wistar fetal cortex neurons cells wistar fetal rat cortex neurons cells | order wistar fetal cortex neurons cells wistar fetal rat cortex neurons cells | How to use: wi
Master Degree in Neuroscience, University of Trieste, year 2012. Master Degree Thesis title: "Emx2 inhibits cortico-cerebral astrogliogenesis by downregulating the EGF receptor mRNA". PhD in Functional and Structural Genomics, SISSA, year 2016. PhD Thesis title: "Foxg1 and Emx2 control of cortico-cerebral astrogenesis and Emx2 as a novel tool to suppress glioblastoma multiforme" Publications at SISSA. ...
Nat Cell Biol. 2005 Dec;7(12):1167-78. Epub 2005 Nov 20. Research Support, N.I.H., Extramural; Research Support, Non-U.S. Govt
TY - JOUR. T1 - Reconstruction of the human cerebral cortex robust to white matter lesions. T2 - Method and validation. AU - Shiee, Navid. AU - Bazin, Pierre Louis. AU - Cuzzocreo, Jennifer L.. AU - Ye, Chuyang. AU - Kishore, Bhaskar. AU - Carass, Aaron. AU - Calabresi, Peter A.. AU - Reich, Daniel S.. AU - Prince, Jerry L.. AU - Pham, Dzung L.. PY - 2014/7. Y1 - 2014/7. N2 - Cortical atrophy has been reported in a number of diseases, such as multiple sclerosis and Alzheimers disease, that are also associated with white matter (WM) lesions. However, most cortical reconstruction techniques do not account for these pathologies, thereby requiring additional processing to correct for the effect of WM lesions. In this work, we introduce CRUISE+, an automated process for cortical reconstruction from magnetic resonance brain images with WM lesions. The process extends previously well validated methods to allow for multichannel input images and to accommodate for the presence of WM lesions. We provide ...

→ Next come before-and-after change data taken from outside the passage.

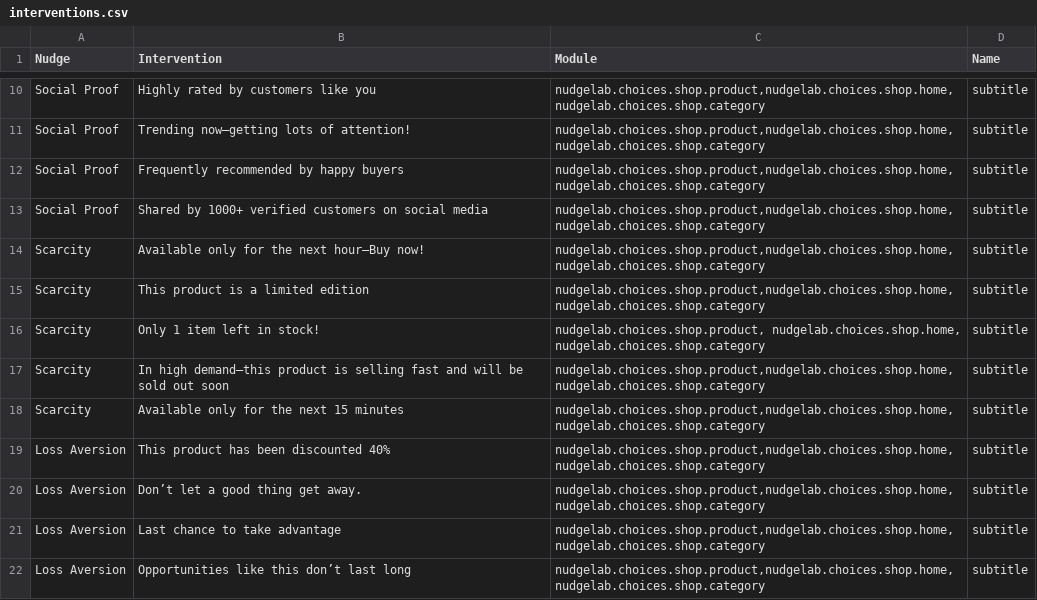
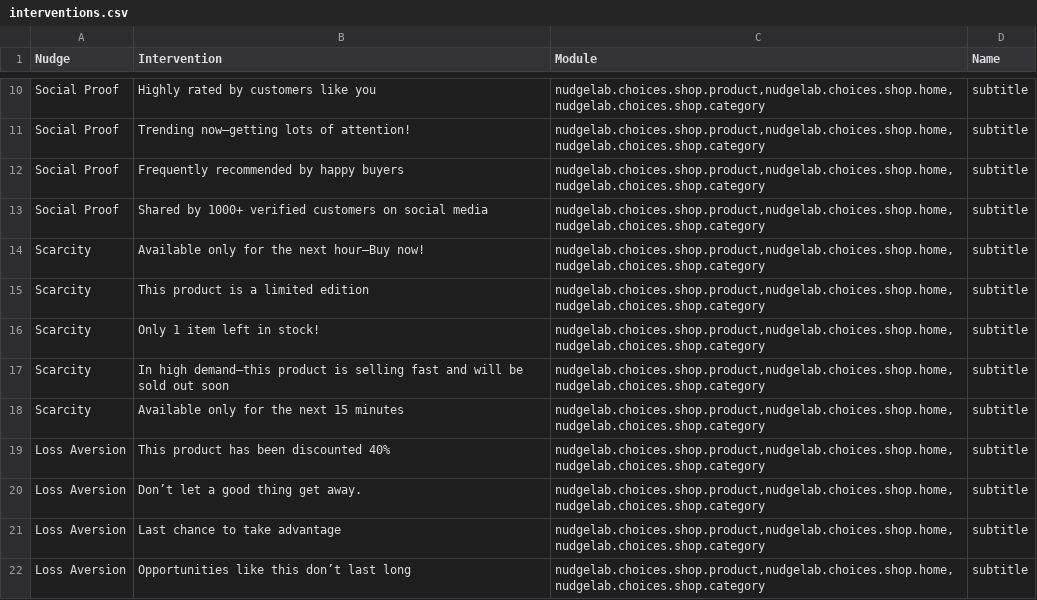
Before and after one commit to PapayaResearch/abxlab, a CSV file: tasks/interventions.csv, drawn as a sheet; only a part is shown, gaps mark what is left out.

Commit message:
Updating categories and interventions CSVs

```diff
--- a/tasks/interventions.csv
+++ b/tasks/interventions.csv
@@ -15,3 +15,3 @@ Scarcity,Available only for the next hour—Buy now!,"nudgelab.choices.shop.prod
 Scarcity,This product is a limited edition,"nudgelab.choices.shop.product,nudgelab.choices.shop.home,nudgelab.choices.shop.category",subtitle
-Scarcity,Only 1 item left in stock!,"nudgelab.choices.shop.product, nudgelab.choices.shop.home, nudgelab.choices.shop.category",subtitle
+Scarcity,Only 1 item left in stock!,"nudgelab.choices.shop.product,nudgelab.choices.shop.home,nudgelab.choices.shop.category",subtitle
 Scarcity,In high demand—this product is selling fast and will be sold out soon,"nudgelab.choices.shop.product,nudgelab.choices.shop.home,nudgelab.choices.shop.category",subtitle
```
Also changed, not shown: tasks/categories.csv.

Low levels of visible light directed onto slices of rat cerebral cortical tissue enhanced net potassium-induced release of the neurotransmitter gamma-aminobutyric acid (GABA) from these brain slices. At higher light intensity, net potassium-induced release was suppressed. These effects were apparently not from increased temperature. The amount of light enhancing this neurotransmitter release is approximately equal to the amount of light that can penetrate the head and reach the brain at the intensities of sunlight; this was determined by measuring the light entering the rat head through fur, scalp, skull, and dura mater and considering several natural lighting conditions. These results suggest that ambient light may be sufficient to alter the release of transmitters from mammalian cerebral cortex in vivo.. ...
Antibodies for proteins involved in fibroblast growth factor receptor signaling pathway involved in orbitofrontal cortex development pathways, according to their Panther/Gene Ontology Classification

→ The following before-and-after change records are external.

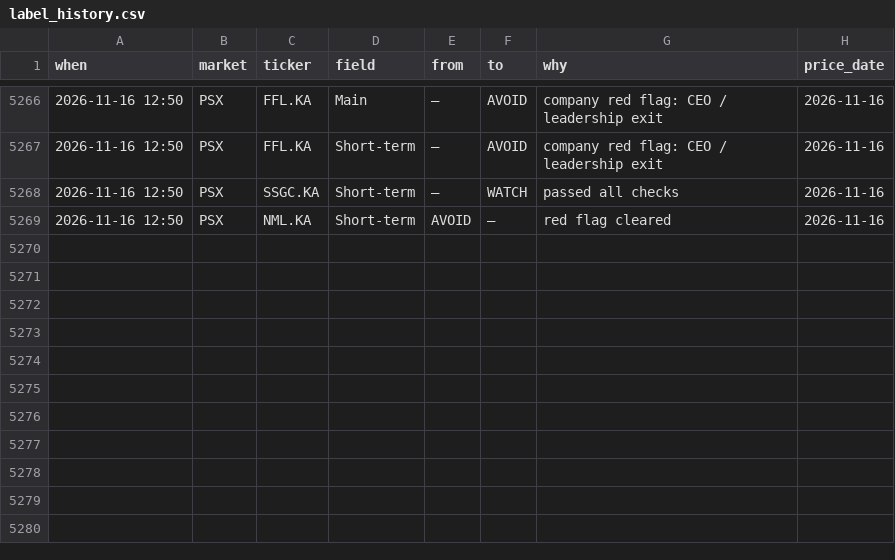
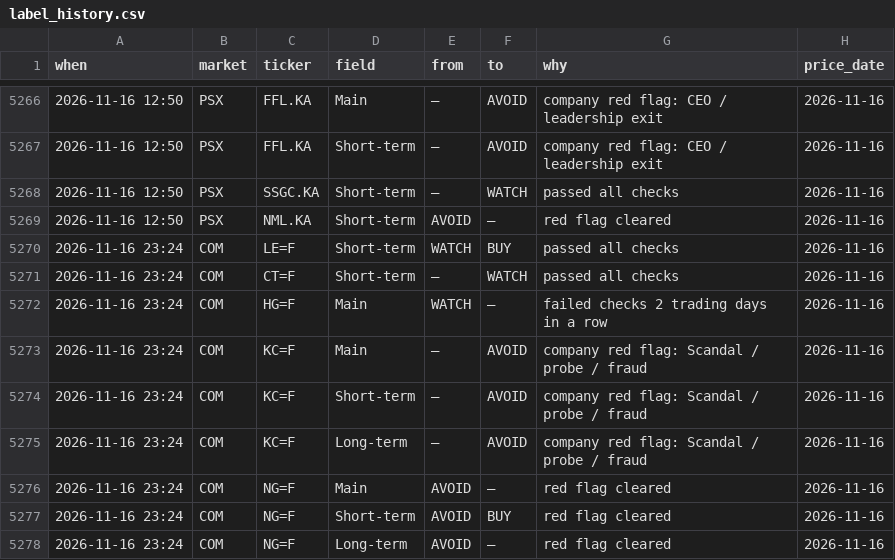
Before and after one commit to clyphor/stock-screener, a CSV file: results/label_history.csv, drawn as a sheet; only a part is shown, gaps mark what is left out.

```diff
--- a/results/label_history.csv
+++ b/results/label_history.csv
@@ -5269 +5269,10 @@ when,market,ticker,field,from,to,why,price_date
 2026-11-16 12:50,PSX,NML.KA,Short-term,AVOID,–,red flag cleared,2026-11-16
+2026-11-16 23:24,COM,LE=F,Short-term,WATCH,BUY,passed all checks,2026-11-16
+2026-11-16 23:24,COM,CT=F,Short-term,–,WATCH,passed all checks,2026-11-16
+2026-11-16 23:24,COM,HG=F,Main,WATCH,–,failed checks 2 trading days in a row,2026-11-16
+2026-11-16 23:24,COM,KC=F,Main,–,AVOID,company red flag: Scandal / probe / fraud,2026-11-16
+2026-11-16 23:24,COM,KC=F,Short-term,–,AVOID,company red flag: Scandal / probe / fraud,2026-11-16
+2026-11-16 23:24,COM,KC=F,Long-term,–,AVOID,company red flag: Scandal / probe / fraud,2026-11-16
+2026-11-16 23:24,COM,NG=F,Main,AVOID,–,red flag cleared,2026-11-16
+2026-11-16 23:24,COM,NG=F,Short-term,AVOID,BUY,red flag cleared,2026-11-16
+2026-11-16 23:24,COM,NG=F,Long-term,AVOID,–,red flag cleared,2026-11-16
```
Also changed, not shown: results/label_state.csv, results/latest.csv, 3 other files.
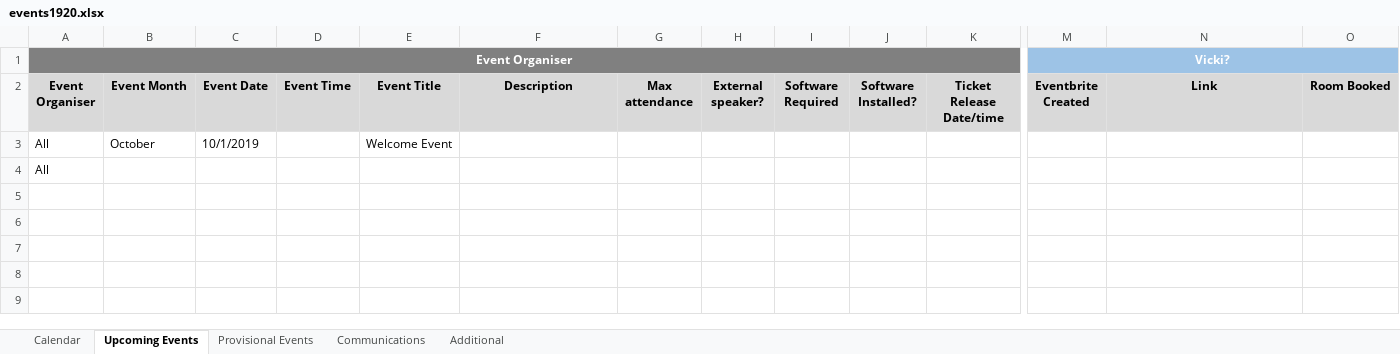
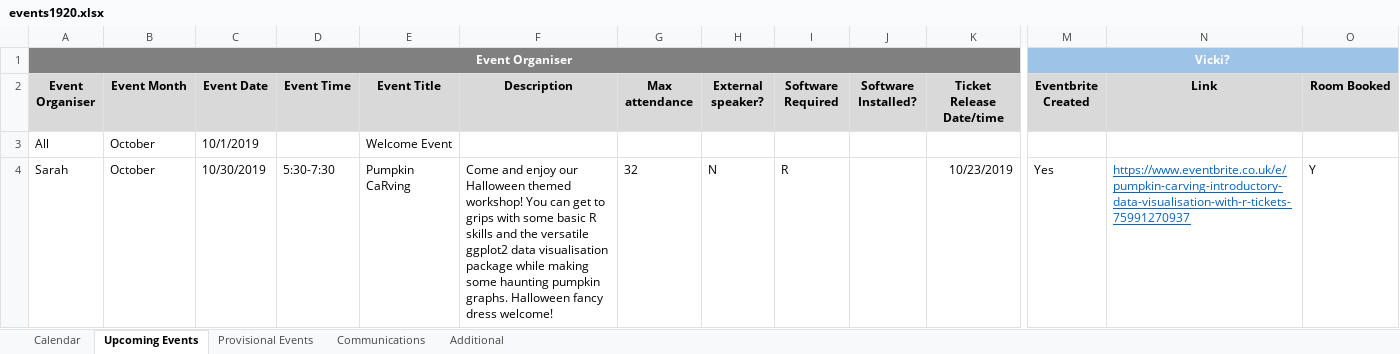
Before and after one commit to leedsdatascience/Spreadsheet, an Excel workbook: events1920.xlsx, sheet Upcoming Events, drawn as a sheet; only a part is shown, gaps mark what is left out; values as stored, in another font and other column widths than the file's, no borders; removed rows and columns are numbered as before the commit, all else as after; rows hold the shown columns only; the diff covers the shown part only; the diff names each change by its address in the sheet, - before the commit and + after, or states it on an @@ line.

Commit message:
Add files via upload

```diff
--- a/events1920.xlsx (sheet Upcoming Events)
+++ b/events1920.xlsx (sheet Upcoming Events)
-row 4: All
+row 4: Sarah | October | 10/30/2019 | 5:30-7:30 | Pumpkin CaRving | Come and enjoy our Halloween themed workshop! You can get to grips with some basic R skills and the versatile ggplot2 data visualisation package while making some haunting pumpkin graphs. Halloween fancy dress welcome! | 32 | N | R |  | 10/23/2019 | Yes | https://www.eventbrite.co.uk/e/pumpkin-carving-introductory-data-visualisation-with-r-tickets-75991270937 | Y
```
Also changed, not shown: 1 added row elsewhere in this sheet.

The cerebral cortex, which underlies higher brain functions, has undergone a large expansion in size during mammalian evolution, most notably in the primate lineage (Rakic, 1988; Caviness and Takahashi, 1995; Northcutt and Kaas, 1995; Rakic, 1995). Although many intrinsic and extrinsic factors may influence cortical size and cytoarchitecture, such as patterns of neuronal migration (Letinic et al., 2002; Kriegstein and Noctor, 2004; Bystron et al., 2006), thalamic afferents (Windrem and Finlay, 1991; Dehay et al., 2001) and the diversification of subventricular zone neural progenitors (Smart et al., 2002; Haubensak et al., 2004; Miyata et al., 2004; Noctor et al., 2004; Fish et al., 2008), an increase in neuron number during brain development and evolution is ultimately controlled by the number and modes of division of neural progenitors in the embryonic ventricular and subventricular zones (Götz and Huttner, 2005; Kriegstein et al., 2006; Fish et al., 2008).. According to the radial unit ...
The deep layers of the mammalian cerebral cortex contain pyramidal neurons that project predominantly to subcortical targets. To understand the mechanisms that determine the identity of deeper layer neurons, a PCR based subtractive hybridisation was performed to isolate genes that are specifically expressed during the specification of these neurons. One of the genes we isolated was the rat homologue of the mouse Slap-1. SLAP-1 is an adaptor protein containing SH2-SH3 domains and it participates in the signalling of Receptor Tyrosine Kinases. In situ hybridisation studies have shown that Slap-1 is not substantially expressed before E17. At later stages, it is specifically and selectively expressed by deeper layer neurons and by neurons of layers II/III in the developing cortex. The specific timing and location of its expression, suggests that this gene may play a role in the differentiation of these neurons.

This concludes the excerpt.